• YOUR TASK
The result should be the listing below, restated exactly, with its pictures left out.

• DATA SHOWN
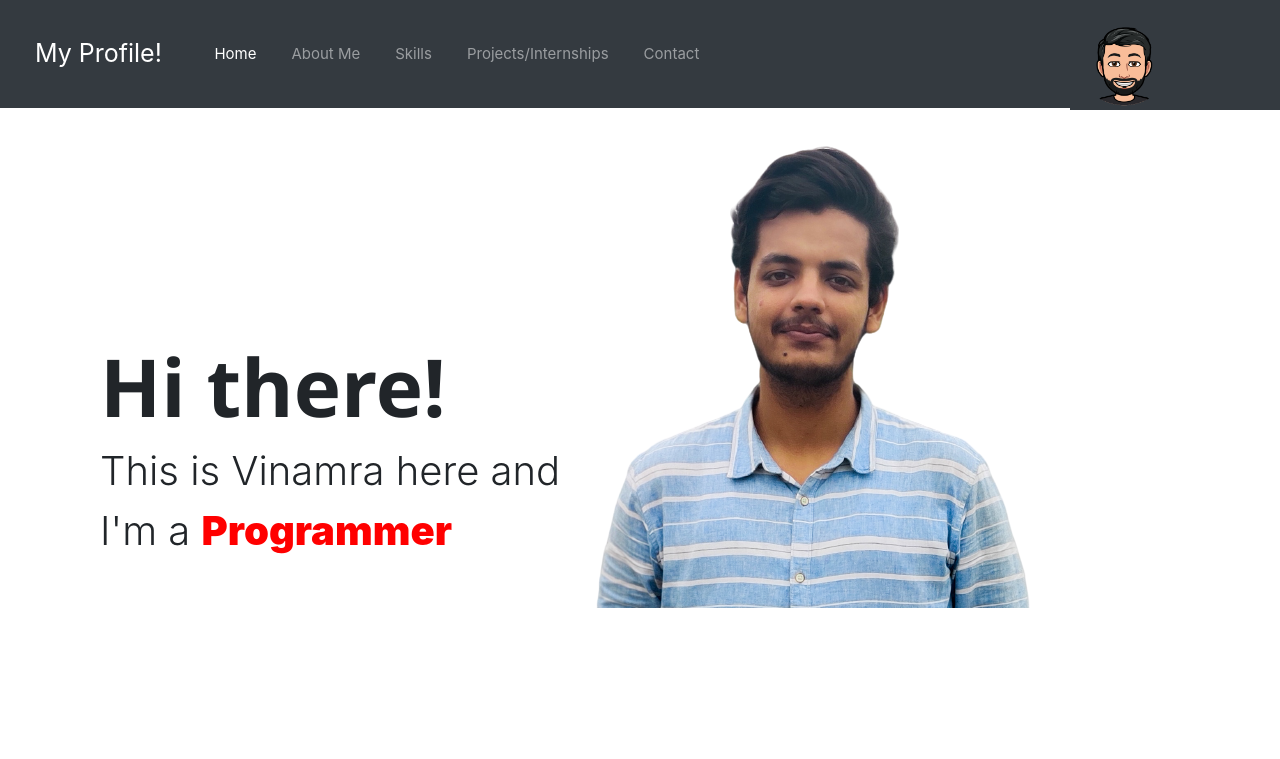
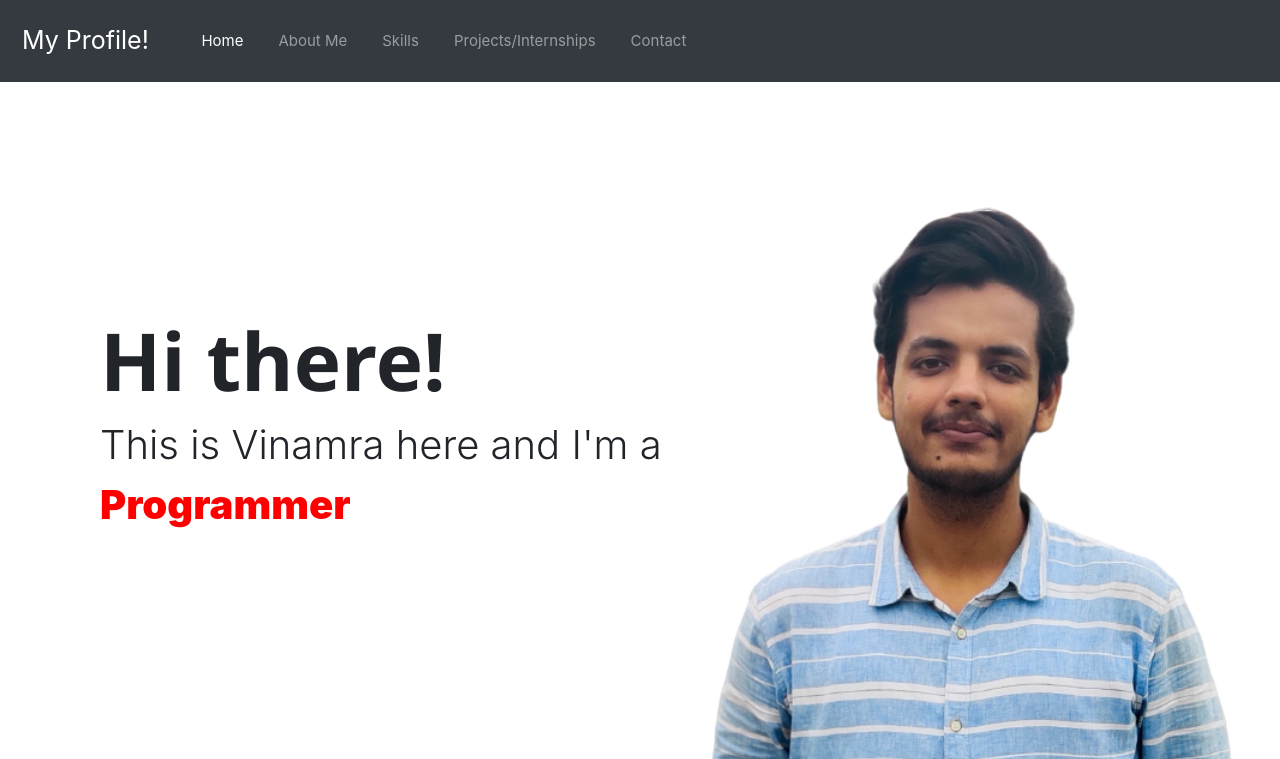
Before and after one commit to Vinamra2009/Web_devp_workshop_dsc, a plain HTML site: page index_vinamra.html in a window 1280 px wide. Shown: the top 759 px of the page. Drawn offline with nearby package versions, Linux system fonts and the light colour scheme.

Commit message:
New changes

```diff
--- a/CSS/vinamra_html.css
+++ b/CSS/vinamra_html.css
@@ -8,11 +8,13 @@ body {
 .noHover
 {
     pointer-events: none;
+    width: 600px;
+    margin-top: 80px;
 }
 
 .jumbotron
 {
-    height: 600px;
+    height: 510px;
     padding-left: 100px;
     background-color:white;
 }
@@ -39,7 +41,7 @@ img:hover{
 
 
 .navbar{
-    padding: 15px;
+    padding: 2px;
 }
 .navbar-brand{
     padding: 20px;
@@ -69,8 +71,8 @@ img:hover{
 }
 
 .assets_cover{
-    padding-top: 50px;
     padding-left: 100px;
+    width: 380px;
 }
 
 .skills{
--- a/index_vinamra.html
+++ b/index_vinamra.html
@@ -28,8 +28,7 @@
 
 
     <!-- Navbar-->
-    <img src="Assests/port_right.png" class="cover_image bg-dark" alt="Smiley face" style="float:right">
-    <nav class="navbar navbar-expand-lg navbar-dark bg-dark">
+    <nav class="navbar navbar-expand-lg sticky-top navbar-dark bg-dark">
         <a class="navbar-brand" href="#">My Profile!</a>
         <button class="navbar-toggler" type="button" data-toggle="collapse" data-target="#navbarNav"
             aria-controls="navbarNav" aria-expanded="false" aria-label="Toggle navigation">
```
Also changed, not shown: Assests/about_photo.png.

• ANSWER AREA
Before and after one commit to Vinamra2009/Web_devp_workshop_dsc, a plain HTML site: page index_vinamra.html in a window 1280 px wide. Shown: the top 759 px of the page. Drawn offline with nearby package versions, Linux system fonts and the light colour scheme.

Commit message:
New changes

```diff
--- a/CSS/vinamra_html.css
+++ b/CSS/vinamra_html.css
@@ -8,11 +8,13 @@ body {
 .noHover
 {
     pointer-events: none;
+    width: 600px;
+    margin-top: 80px;
 }
 
 .jumbotron
 {
-    height: 600px;
+    height: 510px;
     padding-left: 100px;
     background-color:white;
 }
@@ -39,7 +41,7 @@ img:hover{
 
 
 .navbar{
-    padding: 15px;
+    padding: 2px;
 }
 .navbar-brand{
     padding: 20px;
@@ -69,8 +71,8 @@ img:hover{
 }
 
 .assets_cover{
-    padding-top: 50px;
     padding-left: 100px;
+    width: 380px;
 }
 
 .skills{
--- a/index_vinamra.html
+++ b/index_vinamra.html
@@ -28,8 +28,7 @@
 
 
     <!-- Navbar-->
-    <img src="Assests/port_right.png" class="cover_image bg-dark" alt="Smiley face" style="float:right">
-    <nav class="navbar navbar-expand-lg navbar-dark bg-dark">
+    <nav class="navbar navbar-expand-lg sticky-top navbar-dark bg-dark">
         <a class="navbar-brand" href="#">My Profile!</a>
         <button class="navbar-toggler" type="button" data-toggle="collapse" data-target="#navbarNav"
             aria-controls="navbarNav" aria-expanded="false" aria-label="Toggle navigation">
```
Also changed, not shown: Assests/about_photo.png.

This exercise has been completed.